I've just deleted a bunch of ranty text because I have a more pertinent question to ask of you (collectively). Why shouldn't oral sex, anal sex, homosexual sex and so on be immoral? Is the answer anything more than "it feels nice, and nobody gets hurt"? If not, is that really sufficient?

Shannon said...

Yes it is.

Matt said...

Yes it is, indeed.

As a great man once said: "Do unto others as you would have them do unto you. This is the whole of the law."

Anyway from my point of view, nothing should be considered immoral unless you have a pretty strong argument to justify why it should be.

And "the ancient Hebrews considered it immoral for hygiene reasons" doesn't really cut it.

Des said...

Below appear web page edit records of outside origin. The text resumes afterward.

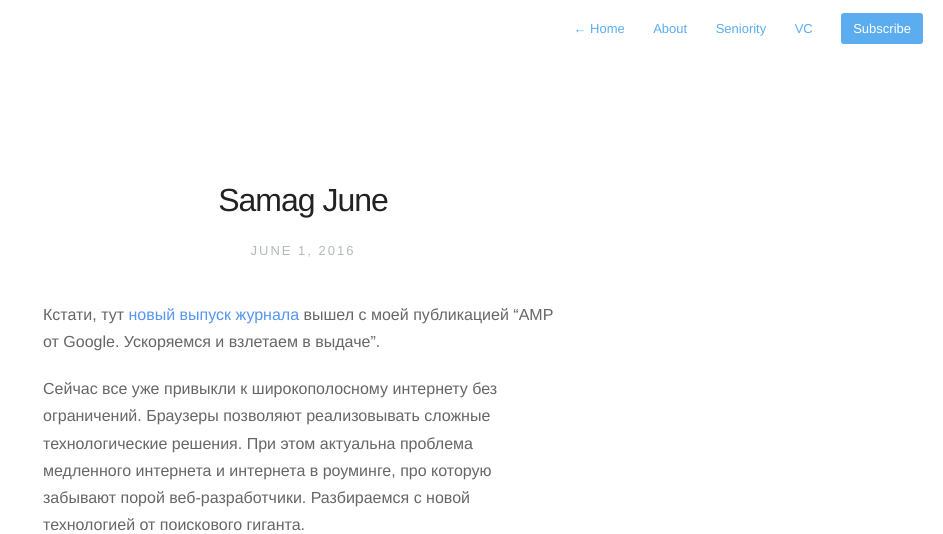
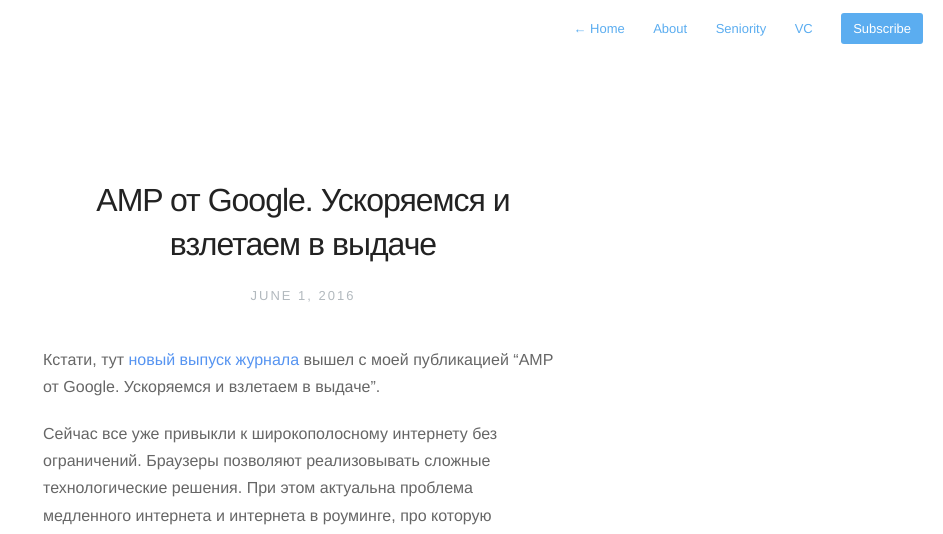
Before and after one commit to frontdevops/alexmayorov.github.io, a Jekyll site: the page built from _posts/2016-06-01-samag-june.md, in a window 1280 px wide. Shown: the top 534 px of the page, without its empty margins (337-1280 px from the left). Built offline with Jekyll 4.4.1, drawn with Linux system fonts in a browser that asks for light colours; nearby versions of some CDN libraries; Markdown is read by kramdown in place of the engine named in the settings; comment, search, counter and statistics services are not loaded.

Commit message:
Update 2016-06-01-samag-june.md

```diff
--- a/_posts/2016-06-01-samag-june.md
+++ b/_posts/2016-06-01-samag-june.md
@@ -1,6 +1,6 @@
 ---
-Title: AMP от Google. Ускоряемся и взлетаем в выдаче
-Description: Статья про новую web технологию от Google
+title: AMP от Google. Ускоряемся и взлетаем в выдаче
+description: Статья про новую web технологию от Google
 ---
 
 Кстати, тут [новый выпуск журнала](http://samag.ru/archive/more/163) вышел с моей публикацией "AMP от Google.
```
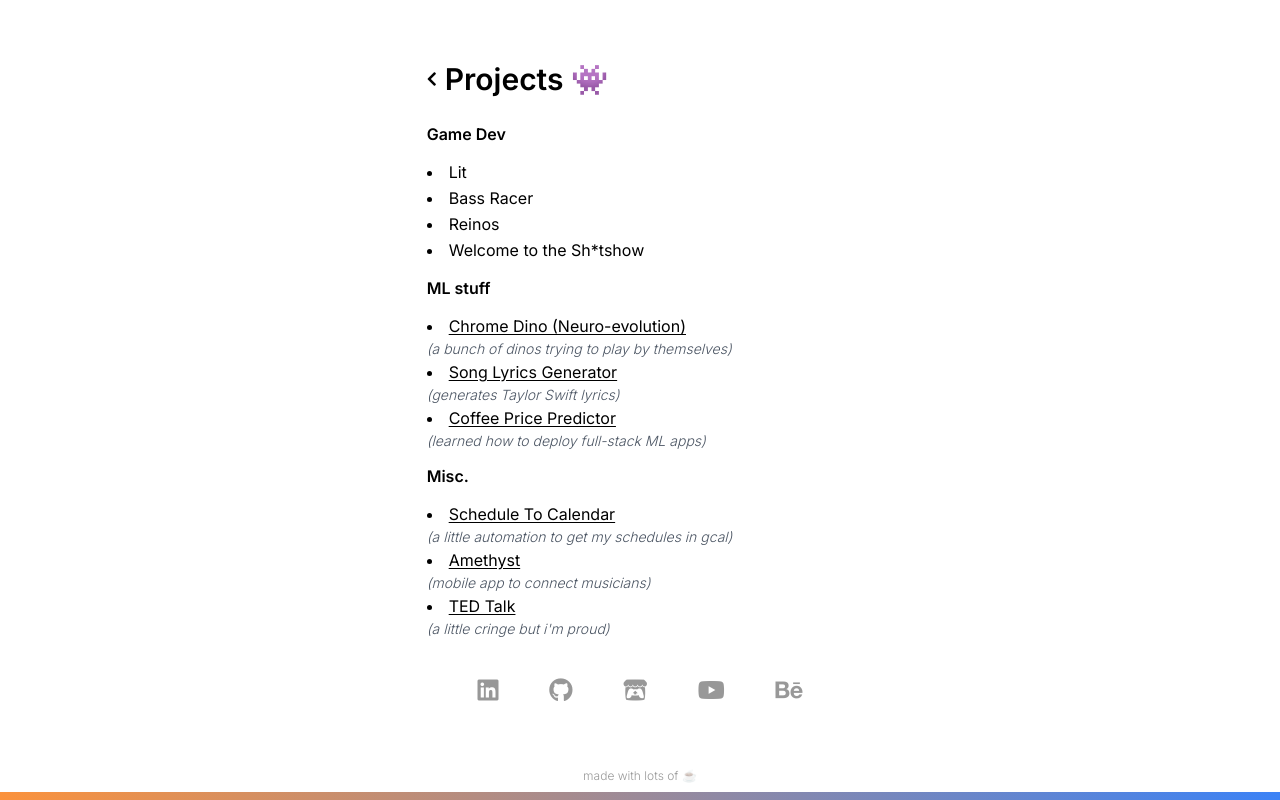
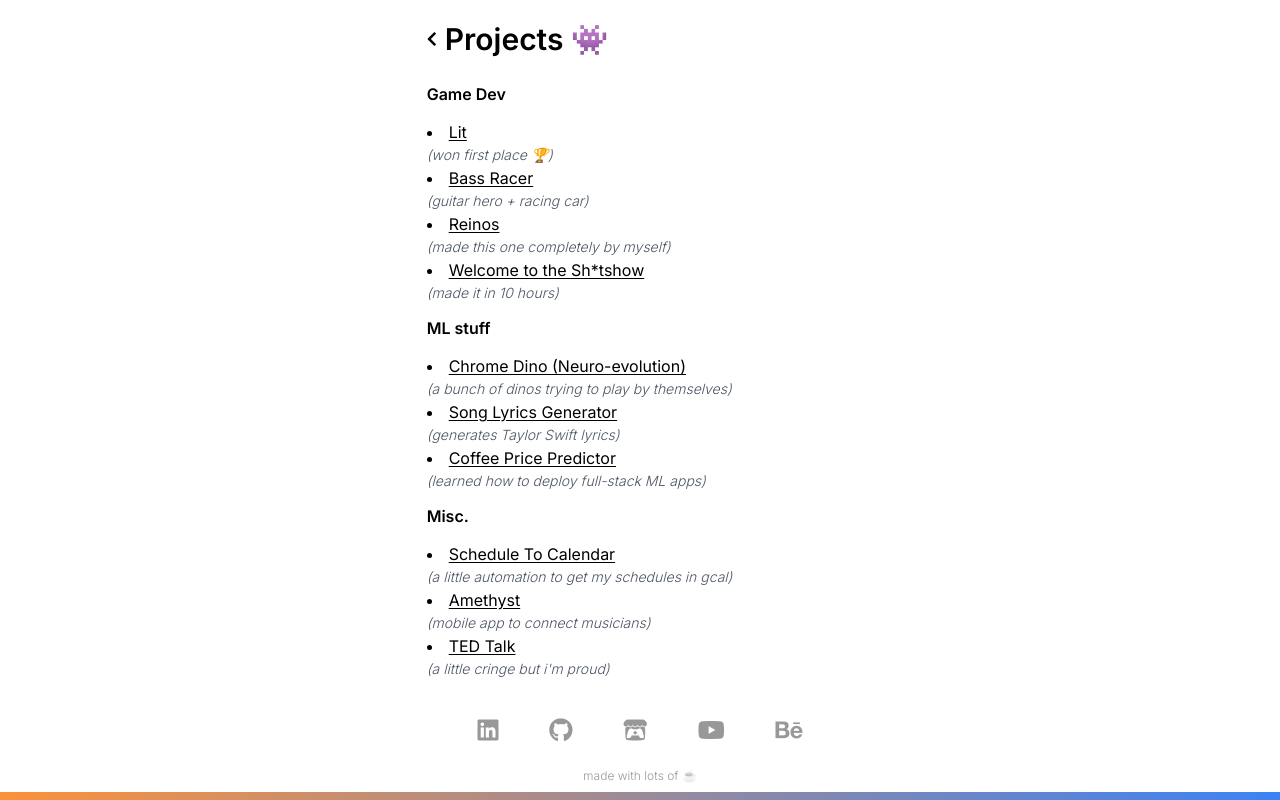
Before and after one commit to BhavyaMuni/website-v2, a SvelteKit app: page /projects in a window 1280 px wide. Built offline with nearby package versions, Linux system fonts and the light colour scheme.

Commit message:
first deploy to main url

```diff
--- a/src/routes/projects/+page.svelte
+++ b/src/routes/projects/+page.svelte
@@ -8,20 +8,36 @@
 </svelte:head>
 
 <div class="flex flex-row justify-start items-center">
-	<a href="/"><i class="fas fa-chevron-left" /></a>
+	<a href="/" aria-label="Home"><i class="fas fa-chevron-left" /></a>
 	<div class="w-2" />
 	<h1 class="font-semibold text-3xl">Projects 👾</h1>
 	<!-- <img src="bitmoji.png" class="w-1/5 h-auto" alt="bitmoji" /> -->
 </div>
 <p />
-<h3 class="font-semibold">Game Dev</h3>
+<h1 class="font-semibold">Game Dev</h1>
 <ul class="list-disc list-inside">
-	<li>Lit</li>
-	<li>Bass Racer</li>
-	<li>Reinos</li>
-	<li>Welcome to the Sh*tshow</li>
+	<li>
+		<a href="https://sketchu.itch.io/lit">Lit</a>
+		<p class="font-light italic text-gray-600 text-sm whitespace-nowrap">(won first place 🏆)</p>
+	</li>
+	<li>
+		<a href="https://bhavyamuni.itch.io/bass-racer">Bass Racer</a>
+		<p class="font-light italic text-gray-600 text-sm whitespace-nowrap">
+			(guitar hero + racing car)
+		</p>
+	</li>
+	<li>
+		<a href="https://bhavyamuni.itch.io/reinos">Reinos</a>
+		<p class="font-light italic text-gray-600 text-sm whitespace-nowrap">
+			(made this one completely by myself)
+		</p>
+	</li>
+	<li>
+		<a href="https://xerahim.itch.io/welcome-to-the-shitshow">Welcome to the Sh*tshow</a>
+		<p class="font-light italic text-gray-600 text-sm whitespace-nowrap">(made it in 10 hours)</p>
+	</li>
 </ul>
-<h3 class="font-semibold">ML stuff</h3>
+<h1 class="font-semibold">ML stuff</h1>
 <ul class="list-disc list-inside">
 	<li>
 		<a href="https://github.com/BhavyaMuni/ChromeDinoNeuroevolution">
@@ -44,7 +60,7 @@
 		</p>
 	</li>
 </ul>
-<h3 class="font-semibold">Misc.</h3>
+<h1 class="font-semibold">Misc.</h1>
 <ul class="list-disc list-inside">
 	<li>
 		<a href="https://github.com/BhavyaMuni/schedule-to-cal">Schedule To Calendar</a>
```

Oh dear. That was terribly cynical. Disappointing.
Firstly, invoking the "golden rule" doesn't really cut it either, as, to give a crude example, an individual may request of me to penetrate them anally, but I really wouldn't like them to reciprocate, thanks all the same. If I was to do unto them as I would have done to me, they'd be all disappointed. See? Embarrassingly poor form, Matt, trying to pull that nonsense.
You rather blase approach to morality is a little disturbing as well. Do you just wander blithely into every situation with an open mind and hope that a suitably powerful argument presents itself to guide your moral compass? In essence, you're saying everything is moral unless you believe otherwise, correct? Perhaps this reveals the ultimate aim of the atheistic: obtain god-like wisdom and clarity of vision. How absurd (I like absurd) yet how dismally short-sighted (not big on that so much). Interesting that you used the term "should" in that sentence too. It implies a value judgment, and clearly the only values by which you can judge such things are your own. Is this one of those "when I come to power" things? Megalomania?
And finally, and indeed I think this might just be the last time, the ancient Hebrews did consider a careless attitude towards bodily fluids to be unhygenic, and hence Jesus (a good Jewish chap) would have concurred, therefore the kinds of things people get up to in the bedroom when they think God isn't watching would probably be considered immoral, in the context of Christ-from-history. So Christian objections to homosexuality and other sexual deviations (which is to say deviations from the traditional "norm" of reproductive sex) aren't wholly without a strong historical basis. I tried to make it clear from the outset that my argument required context in lieu of direct quotation to be properly understood.
Good luck with the blog, Matt

Matt said...

Thanks, Des.

I agree with you that Christian views on homosexuality are not without a historical basis.
I just think they're completely devoid of any modern relevance.

And aren't you misinterpreting your own Golden Rule? It's not "do unto others exactly as they do unto you".

Even in your (yes, rather crude) example, yes, it's perfectly okay for you to penetrate this hypothetical gentleman anally, as long as he is a person of sufficient age to be making such a decision, you have no reason to believe his decision-making faculties have been compromised, and you have no reason to believe he's lying.

To take a less crude example: my wife likes pineapple, so it's perfectly okay for me to give her pineapple to eat, even though I don't like it at all. Wouldn't you agree?

Anyway, thanks again for the wishes, and please feel free to drop in again.

I have genuinely enjoyed discussing this with you.

Ralph said...

Once again we see the diffusion between what is moral which seems to be "shit that I approve of, or is approved of by my adherence to some dogma" and that is ethical.

You, Des, of all people should know the difference. What you are propounding is sheer bunkum. Atheism claims not God-like knowledge of Truth, indeed its worst crime it to point and laugh at others who claim such nonsense. There is no Truth, no Meaning, no higher Spiritualism, and I defy you to even attempt to prove otherwise.

Not that I imagine you will, the very best you will muster is bluster.

Oh, and <obhack>As long as all involved are cool with it, who cares who does what with whose genitals/orifaces (assuming the owners of said body parts are old enough to decide for themselves)?</obhack>

Not some non-existant SkyGod, that's for mother-fucking sure.

Matt said...

Well said, Ralph.